Year of Publication
Season of Publication
College of Arts and Sciences
Master of Arts in General Psychology (MAGP)
NACO controlled Corporate Body
University of North Florida. Department of Psychology
Dr. Tracy Alloway
Dr. Brian Fisak
Dr. Michael Toglia
Dr. Barbara Hetrick
Current research on factors predicting self-harm focus on disparate factors and may not be able to comprehensively explain the mechanisms causing self-harm. The aim of the current study was to examine factors that may be related yet independently predict self-harm. Factors discussed include rumination, self-criticism, and working memory. A binary logistic regression found that the only factor that predicted the presence of self-harming behavior was a high level of self-criticism. Further, a Classification and Regression Tree found that the single strongest predictor of self-harming behavior was a belief that love needs to be continually earned from others. Our findings have implications for improving the efficacy of interventions aimed at preventing self-harm, which traditionally have been ineffective. Treatments incorporating ways to reduce self-criticism, such as a focus on improving self-compassion with Compassionate Mind Training, may address underlying mechanisms that can trigger self-harm behavior.

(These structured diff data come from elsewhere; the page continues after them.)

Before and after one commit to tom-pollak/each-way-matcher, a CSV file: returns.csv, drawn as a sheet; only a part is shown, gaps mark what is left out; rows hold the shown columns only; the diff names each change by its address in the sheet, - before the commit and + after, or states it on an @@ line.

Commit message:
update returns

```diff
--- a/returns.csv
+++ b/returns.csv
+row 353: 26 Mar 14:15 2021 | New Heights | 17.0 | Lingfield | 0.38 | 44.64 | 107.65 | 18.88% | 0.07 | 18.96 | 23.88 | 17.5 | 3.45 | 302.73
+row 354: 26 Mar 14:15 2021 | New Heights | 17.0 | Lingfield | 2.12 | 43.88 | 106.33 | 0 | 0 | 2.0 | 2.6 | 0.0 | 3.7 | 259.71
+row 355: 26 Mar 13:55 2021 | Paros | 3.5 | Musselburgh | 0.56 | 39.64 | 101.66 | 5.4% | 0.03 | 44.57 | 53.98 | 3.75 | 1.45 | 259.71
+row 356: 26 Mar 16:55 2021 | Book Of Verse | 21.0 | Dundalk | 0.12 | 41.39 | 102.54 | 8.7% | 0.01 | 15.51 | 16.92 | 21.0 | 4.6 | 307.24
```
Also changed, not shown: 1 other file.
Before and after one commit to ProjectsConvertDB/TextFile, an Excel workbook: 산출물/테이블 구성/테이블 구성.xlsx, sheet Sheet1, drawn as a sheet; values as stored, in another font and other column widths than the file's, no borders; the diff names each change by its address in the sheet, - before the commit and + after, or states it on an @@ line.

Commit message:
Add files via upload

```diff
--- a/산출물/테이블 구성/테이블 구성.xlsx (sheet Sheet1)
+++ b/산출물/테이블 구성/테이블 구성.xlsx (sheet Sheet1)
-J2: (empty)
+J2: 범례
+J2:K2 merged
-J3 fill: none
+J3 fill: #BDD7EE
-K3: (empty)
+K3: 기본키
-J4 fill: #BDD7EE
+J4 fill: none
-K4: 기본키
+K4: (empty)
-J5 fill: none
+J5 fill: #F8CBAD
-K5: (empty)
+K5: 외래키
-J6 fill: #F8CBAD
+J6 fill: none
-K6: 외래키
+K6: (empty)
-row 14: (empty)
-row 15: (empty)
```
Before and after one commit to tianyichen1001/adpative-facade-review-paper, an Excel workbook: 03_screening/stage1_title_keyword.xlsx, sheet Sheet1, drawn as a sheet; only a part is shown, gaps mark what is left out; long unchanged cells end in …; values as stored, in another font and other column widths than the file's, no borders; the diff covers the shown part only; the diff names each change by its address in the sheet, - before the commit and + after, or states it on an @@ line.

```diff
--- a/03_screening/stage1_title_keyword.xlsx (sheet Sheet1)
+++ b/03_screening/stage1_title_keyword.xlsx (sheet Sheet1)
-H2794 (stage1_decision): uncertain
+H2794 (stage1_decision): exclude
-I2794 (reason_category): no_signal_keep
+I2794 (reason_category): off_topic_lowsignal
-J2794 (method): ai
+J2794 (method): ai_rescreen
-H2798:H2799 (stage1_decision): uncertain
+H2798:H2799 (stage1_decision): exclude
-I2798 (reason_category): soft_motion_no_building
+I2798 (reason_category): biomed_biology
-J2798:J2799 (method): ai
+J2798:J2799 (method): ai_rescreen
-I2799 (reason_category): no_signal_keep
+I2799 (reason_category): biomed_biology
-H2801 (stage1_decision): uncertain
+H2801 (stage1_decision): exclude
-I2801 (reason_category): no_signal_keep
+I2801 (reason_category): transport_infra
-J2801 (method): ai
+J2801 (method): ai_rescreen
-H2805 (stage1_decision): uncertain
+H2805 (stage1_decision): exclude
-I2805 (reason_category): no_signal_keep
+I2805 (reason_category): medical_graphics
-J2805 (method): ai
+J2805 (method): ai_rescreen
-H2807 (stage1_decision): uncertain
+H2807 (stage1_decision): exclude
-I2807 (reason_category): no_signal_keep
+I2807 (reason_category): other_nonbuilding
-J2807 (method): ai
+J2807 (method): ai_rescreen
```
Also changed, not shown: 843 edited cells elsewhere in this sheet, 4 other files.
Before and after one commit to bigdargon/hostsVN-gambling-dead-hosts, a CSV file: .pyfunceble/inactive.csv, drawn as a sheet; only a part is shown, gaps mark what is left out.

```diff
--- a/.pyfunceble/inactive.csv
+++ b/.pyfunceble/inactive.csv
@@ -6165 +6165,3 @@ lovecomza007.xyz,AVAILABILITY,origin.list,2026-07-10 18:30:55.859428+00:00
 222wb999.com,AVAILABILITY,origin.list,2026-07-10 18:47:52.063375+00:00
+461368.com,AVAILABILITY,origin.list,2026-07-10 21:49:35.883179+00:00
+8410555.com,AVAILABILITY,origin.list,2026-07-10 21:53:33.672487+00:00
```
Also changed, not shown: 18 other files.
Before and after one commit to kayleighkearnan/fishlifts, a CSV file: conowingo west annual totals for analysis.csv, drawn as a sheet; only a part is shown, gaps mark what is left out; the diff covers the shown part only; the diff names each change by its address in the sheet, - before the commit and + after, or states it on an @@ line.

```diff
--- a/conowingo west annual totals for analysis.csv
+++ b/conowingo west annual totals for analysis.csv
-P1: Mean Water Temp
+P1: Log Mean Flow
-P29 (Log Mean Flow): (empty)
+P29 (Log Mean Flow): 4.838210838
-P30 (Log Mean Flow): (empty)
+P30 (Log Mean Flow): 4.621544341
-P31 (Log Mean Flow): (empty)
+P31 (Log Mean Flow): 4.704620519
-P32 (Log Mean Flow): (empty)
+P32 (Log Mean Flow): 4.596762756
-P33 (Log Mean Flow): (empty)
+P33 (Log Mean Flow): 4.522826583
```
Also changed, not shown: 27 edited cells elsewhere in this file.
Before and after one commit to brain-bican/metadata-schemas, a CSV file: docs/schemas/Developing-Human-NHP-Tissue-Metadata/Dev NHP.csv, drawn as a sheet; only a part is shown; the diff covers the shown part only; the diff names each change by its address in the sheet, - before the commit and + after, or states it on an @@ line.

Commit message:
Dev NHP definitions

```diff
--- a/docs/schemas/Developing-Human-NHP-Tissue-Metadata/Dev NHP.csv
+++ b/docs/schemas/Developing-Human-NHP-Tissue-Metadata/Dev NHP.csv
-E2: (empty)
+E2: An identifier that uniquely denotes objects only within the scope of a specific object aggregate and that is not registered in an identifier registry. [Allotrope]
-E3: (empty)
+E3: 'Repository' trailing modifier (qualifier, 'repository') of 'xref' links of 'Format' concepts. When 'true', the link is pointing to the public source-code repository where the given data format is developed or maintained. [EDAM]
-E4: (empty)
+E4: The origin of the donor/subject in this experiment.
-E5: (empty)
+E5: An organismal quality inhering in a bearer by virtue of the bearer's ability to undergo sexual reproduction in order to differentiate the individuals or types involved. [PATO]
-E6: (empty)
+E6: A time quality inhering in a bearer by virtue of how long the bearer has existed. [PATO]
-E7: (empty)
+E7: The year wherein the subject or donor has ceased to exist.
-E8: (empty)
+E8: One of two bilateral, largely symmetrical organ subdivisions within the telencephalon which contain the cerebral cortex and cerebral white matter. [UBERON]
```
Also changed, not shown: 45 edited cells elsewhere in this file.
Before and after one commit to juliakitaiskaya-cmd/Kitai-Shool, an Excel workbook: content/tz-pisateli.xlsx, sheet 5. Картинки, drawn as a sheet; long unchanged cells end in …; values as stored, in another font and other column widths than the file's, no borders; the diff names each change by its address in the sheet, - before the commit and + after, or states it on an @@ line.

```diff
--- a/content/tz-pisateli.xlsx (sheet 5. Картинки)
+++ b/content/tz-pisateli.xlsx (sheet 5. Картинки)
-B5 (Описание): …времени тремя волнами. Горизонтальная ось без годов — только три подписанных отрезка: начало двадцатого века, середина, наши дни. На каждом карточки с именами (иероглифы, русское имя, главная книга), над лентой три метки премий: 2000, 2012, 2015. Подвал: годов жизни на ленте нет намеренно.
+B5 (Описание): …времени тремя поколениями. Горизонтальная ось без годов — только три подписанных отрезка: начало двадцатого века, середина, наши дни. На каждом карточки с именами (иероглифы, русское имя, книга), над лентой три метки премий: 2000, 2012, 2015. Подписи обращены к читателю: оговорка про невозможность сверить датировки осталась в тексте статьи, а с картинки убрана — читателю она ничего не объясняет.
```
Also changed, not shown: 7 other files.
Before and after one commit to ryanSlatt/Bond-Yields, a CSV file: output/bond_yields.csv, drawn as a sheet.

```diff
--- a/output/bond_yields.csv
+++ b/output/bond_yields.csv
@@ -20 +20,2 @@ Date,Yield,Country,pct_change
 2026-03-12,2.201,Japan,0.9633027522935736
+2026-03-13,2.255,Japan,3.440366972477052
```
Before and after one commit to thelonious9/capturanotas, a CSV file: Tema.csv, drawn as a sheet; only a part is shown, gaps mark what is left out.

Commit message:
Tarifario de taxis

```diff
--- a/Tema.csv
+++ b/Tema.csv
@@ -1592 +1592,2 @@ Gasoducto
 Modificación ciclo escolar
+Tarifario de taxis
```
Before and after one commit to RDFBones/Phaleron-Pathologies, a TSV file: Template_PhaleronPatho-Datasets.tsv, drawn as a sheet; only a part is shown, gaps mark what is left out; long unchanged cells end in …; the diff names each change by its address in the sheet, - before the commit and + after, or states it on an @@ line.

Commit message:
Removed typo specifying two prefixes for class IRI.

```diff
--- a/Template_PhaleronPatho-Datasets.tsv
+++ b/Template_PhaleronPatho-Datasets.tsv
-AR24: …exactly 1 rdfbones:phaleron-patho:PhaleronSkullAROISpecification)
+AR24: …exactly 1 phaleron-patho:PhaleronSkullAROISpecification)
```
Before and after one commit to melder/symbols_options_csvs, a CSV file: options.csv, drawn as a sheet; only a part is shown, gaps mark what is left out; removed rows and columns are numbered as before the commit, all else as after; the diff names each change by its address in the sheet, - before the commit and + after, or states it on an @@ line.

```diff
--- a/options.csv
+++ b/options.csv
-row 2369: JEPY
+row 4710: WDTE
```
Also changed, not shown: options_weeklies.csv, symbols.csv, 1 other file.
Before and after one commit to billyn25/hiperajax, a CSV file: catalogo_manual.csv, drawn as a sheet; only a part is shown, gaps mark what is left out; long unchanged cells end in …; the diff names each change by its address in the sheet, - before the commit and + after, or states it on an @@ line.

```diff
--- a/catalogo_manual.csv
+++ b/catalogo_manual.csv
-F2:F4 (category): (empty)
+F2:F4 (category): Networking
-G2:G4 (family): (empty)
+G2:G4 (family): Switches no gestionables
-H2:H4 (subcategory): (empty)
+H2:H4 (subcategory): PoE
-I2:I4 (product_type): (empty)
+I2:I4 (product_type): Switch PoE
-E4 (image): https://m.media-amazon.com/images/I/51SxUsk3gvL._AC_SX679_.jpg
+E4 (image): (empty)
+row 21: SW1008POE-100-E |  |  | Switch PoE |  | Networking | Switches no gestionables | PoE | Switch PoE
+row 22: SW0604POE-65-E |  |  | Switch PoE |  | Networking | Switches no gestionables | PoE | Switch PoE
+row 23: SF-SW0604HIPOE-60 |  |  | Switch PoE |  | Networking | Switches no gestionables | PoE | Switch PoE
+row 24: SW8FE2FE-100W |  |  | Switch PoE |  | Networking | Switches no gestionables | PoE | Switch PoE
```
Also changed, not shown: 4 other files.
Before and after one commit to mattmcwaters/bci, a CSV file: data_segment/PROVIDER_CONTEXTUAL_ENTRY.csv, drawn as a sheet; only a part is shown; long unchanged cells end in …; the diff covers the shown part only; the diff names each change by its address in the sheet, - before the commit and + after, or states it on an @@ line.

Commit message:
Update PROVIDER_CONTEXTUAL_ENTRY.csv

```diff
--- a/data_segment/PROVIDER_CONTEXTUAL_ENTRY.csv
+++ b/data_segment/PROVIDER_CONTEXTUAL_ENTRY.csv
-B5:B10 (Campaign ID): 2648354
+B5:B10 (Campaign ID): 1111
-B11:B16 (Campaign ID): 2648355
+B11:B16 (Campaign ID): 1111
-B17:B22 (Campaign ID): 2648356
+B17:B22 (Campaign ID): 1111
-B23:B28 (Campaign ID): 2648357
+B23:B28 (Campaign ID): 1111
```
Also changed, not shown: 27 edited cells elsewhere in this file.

Loesch, Matthew Allen, "My Own Worst Enemy: Exploring Factors that Predict Self-Harm" (2015). UNF Theses and Dissertations. 559.